▶ _DATA FOR THE TASK_
[Start of section]
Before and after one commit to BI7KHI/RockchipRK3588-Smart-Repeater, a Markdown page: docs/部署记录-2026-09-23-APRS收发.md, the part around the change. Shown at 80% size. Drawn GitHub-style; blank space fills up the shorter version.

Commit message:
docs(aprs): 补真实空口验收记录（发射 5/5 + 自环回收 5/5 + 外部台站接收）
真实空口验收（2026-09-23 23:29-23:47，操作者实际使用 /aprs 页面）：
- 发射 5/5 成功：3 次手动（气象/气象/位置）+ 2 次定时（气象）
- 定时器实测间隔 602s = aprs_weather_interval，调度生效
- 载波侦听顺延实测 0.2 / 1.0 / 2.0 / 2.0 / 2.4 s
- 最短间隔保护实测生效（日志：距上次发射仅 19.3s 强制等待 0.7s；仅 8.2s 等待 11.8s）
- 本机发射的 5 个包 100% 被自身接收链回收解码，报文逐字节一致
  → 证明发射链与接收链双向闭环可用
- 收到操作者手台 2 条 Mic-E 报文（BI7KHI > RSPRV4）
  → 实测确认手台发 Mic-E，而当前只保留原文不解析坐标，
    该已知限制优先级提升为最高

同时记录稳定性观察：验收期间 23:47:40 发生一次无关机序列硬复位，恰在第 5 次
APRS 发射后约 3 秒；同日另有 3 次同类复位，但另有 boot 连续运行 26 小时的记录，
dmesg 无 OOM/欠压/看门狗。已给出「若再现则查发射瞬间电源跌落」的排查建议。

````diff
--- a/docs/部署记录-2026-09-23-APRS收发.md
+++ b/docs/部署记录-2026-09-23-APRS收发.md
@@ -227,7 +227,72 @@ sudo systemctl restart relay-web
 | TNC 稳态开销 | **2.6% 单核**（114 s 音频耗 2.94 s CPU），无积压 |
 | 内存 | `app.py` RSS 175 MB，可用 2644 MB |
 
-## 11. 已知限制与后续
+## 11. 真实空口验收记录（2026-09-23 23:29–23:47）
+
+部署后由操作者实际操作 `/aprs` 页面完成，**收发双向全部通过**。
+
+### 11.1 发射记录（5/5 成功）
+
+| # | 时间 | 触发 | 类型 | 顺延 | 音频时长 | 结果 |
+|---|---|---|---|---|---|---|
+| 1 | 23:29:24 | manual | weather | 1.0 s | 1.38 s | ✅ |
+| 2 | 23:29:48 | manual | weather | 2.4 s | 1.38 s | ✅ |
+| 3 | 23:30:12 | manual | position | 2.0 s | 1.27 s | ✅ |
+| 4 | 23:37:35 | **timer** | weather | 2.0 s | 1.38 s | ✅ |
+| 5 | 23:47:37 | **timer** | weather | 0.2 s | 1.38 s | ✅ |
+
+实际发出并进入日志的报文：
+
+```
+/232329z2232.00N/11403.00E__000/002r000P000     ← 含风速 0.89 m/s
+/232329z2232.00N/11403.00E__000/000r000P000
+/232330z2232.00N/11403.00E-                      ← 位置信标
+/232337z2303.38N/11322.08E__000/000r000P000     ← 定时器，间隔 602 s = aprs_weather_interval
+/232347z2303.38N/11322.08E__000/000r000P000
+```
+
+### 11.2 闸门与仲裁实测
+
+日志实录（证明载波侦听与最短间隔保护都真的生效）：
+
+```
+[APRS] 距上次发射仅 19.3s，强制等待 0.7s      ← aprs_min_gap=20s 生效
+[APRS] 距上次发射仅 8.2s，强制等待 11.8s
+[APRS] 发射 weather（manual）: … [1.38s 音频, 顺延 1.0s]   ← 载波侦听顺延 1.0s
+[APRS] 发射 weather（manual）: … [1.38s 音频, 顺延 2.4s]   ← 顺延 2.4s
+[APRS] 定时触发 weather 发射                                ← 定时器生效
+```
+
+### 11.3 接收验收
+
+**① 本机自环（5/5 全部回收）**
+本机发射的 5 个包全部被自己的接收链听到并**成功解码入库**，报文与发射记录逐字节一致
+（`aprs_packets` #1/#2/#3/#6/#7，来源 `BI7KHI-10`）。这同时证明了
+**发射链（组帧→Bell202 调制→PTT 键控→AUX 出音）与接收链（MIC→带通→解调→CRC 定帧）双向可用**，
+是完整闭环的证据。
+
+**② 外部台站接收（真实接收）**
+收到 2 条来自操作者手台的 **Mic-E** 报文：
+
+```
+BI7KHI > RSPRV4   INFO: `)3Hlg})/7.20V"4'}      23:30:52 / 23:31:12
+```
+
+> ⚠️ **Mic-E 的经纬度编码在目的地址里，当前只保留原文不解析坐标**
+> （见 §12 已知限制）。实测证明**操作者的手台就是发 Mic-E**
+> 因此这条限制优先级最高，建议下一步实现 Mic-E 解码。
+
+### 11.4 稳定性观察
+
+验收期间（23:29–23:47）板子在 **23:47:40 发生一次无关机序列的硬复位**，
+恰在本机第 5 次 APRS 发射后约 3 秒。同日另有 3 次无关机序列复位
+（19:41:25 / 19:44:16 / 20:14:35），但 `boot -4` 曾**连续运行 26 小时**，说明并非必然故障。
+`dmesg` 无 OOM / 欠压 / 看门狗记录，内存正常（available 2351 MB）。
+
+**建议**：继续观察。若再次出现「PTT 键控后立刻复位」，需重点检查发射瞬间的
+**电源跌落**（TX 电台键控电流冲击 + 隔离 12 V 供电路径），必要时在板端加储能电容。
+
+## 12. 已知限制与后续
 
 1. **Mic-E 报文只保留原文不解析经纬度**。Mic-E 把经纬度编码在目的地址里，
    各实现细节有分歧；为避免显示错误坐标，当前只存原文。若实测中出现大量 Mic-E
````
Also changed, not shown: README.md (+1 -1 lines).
[End of section]
▶ _TASK TO CARRY OUT_
Report only a number: how many lines in the material above contain the string "manual".

▶ _TASK ANSWER_
5